Indian Govt. considering use of other methods to control crowd in Kashmir: UK
London [United Kingdom], Dec. 31 (ANI): The UK Government has taken up the issue of using pellet guns in Kashmir with India and has been assured that alternative methods of crowd control would be applied there.
This was stated by Baroness Anelay of St. John's, the Foreign and Commonwealth Office while responding to a volley of written questions submitted by House of Lords MP Lord Nazir Ahmed.
Lord Ahmed has asked what assessment the government has made of reports on the use of high-powered pellet guns against protesters in Kashmir by Indian forces and what representations they have made to the government of India regarding this issue.
Baroness Anelay said that the Parliamentary Under-Secretary for Foreign and Commonwealth Affairs Alok Sharma discussed the use of pellet guns and alternative methods of crowd control in Kashmir with the Indian Government representatives in October.
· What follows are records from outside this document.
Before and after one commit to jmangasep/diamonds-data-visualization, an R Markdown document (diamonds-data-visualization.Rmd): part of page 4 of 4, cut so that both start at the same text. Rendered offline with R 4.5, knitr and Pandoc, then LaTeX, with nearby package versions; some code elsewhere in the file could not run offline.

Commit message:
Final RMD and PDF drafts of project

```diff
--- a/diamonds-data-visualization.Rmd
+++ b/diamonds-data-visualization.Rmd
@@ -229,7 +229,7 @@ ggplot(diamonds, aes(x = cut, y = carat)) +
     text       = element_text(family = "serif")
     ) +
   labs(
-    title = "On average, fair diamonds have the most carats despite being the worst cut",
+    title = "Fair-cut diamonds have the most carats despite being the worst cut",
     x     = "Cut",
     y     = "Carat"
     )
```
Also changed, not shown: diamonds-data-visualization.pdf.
The government of India has been reviewing the use of pellet guns in Kashmir. It is yet to make the review's conclusions public, but there are reports that alternative methods of crowd control would be introduced.
"The UK abides by its commitments under international law and expects all countries to comply with their international legal obligations," said Anelay.
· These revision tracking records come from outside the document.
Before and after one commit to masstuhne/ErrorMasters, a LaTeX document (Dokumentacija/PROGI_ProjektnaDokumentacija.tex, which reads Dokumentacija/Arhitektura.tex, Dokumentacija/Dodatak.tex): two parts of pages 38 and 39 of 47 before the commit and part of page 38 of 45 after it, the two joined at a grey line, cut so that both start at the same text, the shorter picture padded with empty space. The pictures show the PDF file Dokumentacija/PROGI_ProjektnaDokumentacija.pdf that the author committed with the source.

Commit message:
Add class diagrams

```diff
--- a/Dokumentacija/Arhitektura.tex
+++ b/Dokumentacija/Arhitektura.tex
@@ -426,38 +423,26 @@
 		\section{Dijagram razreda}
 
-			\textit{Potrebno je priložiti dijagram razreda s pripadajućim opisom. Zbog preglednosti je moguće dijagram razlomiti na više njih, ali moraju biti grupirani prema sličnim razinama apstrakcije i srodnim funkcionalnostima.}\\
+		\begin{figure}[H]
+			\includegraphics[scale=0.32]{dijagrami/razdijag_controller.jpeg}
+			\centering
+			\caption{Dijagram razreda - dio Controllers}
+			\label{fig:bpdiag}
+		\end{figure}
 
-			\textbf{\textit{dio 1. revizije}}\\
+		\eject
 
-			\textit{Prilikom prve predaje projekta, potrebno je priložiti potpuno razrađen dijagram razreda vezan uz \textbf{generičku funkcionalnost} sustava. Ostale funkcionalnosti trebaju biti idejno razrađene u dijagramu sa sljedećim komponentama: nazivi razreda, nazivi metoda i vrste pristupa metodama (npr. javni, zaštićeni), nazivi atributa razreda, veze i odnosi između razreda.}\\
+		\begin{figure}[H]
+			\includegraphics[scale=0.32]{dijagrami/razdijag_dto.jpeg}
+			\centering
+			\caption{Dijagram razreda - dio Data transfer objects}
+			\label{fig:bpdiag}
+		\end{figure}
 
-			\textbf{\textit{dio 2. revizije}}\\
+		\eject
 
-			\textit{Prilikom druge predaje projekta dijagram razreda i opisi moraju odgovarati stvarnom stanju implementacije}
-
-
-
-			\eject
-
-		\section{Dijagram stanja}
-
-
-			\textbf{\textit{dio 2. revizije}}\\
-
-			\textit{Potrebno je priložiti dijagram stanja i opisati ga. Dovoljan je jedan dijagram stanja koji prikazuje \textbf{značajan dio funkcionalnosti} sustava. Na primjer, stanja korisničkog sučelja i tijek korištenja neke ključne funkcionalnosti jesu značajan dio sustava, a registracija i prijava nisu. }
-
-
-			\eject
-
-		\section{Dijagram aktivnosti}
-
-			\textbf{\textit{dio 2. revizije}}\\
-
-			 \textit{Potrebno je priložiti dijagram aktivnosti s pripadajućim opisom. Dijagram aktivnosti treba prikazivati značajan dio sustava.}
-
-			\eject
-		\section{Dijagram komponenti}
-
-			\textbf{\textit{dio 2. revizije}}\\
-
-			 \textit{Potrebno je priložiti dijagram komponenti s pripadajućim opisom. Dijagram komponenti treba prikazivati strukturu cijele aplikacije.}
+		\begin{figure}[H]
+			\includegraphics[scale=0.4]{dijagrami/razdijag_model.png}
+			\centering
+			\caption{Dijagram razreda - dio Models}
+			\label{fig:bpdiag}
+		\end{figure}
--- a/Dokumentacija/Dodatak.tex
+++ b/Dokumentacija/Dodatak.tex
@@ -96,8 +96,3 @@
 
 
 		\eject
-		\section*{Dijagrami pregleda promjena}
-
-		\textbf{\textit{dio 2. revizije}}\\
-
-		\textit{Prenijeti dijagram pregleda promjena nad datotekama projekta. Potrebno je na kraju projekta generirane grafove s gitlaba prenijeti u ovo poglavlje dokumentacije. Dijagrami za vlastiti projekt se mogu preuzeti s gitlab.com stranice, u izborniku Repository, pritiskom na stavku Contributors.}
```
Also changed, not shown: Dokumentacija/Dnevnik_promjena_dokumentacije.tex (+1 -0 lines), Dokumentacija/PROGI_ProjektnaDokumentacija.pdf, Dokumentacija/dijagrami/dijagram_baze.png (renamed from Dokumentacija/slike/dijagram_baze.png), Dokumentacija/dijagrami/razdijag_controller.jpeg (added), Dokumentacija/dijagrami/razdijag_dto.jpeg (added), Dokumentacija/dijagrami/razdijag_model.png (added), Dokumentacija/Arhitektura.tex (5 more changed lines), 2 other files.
"We engage with India on human rights matters and will continue to work collaboratively on the promotion and protection of human rights, he added.
Lord Ahmed also asked what was the government's assessment of the human rights situation in Arakan state in Myanmar and what representations they have made to the government of Myanmar regarding reports of the killing of Rohingya Muslims.
Anelay responded saying, "The UK Government is concerned by a number of disturbing recent reports of human rights violations by security forces in Rakhine State. We have made several representations to the government of Burma calling for humanitarian access both through our Ambassador and also through Ministerial contacts. When I visited Burma from 9-12 November, I urged Burmese Government Ministers to set up a full and independent investigation into all reports of human rights violations. The Investigation Commission has now been established and will report back by 31 January 2017. We will continue to monitor its progress closely."
Lord Ahmed also asked whether the government's new definition of anti-Semitism will allow for the criticism of the government of Israel and its policies towards the Palestinian people.
Lord Bourne of Aberystwyth responded saying, "The International Holocaust Remembrance Alliance (IHRA) working definition of anti-Semitism adopted by government does not preclude criticism of Israel. As the definition makes clear, criticism of Israel similar to that levelled against any other country cannot be regarded as anti-Semitic." (ANI)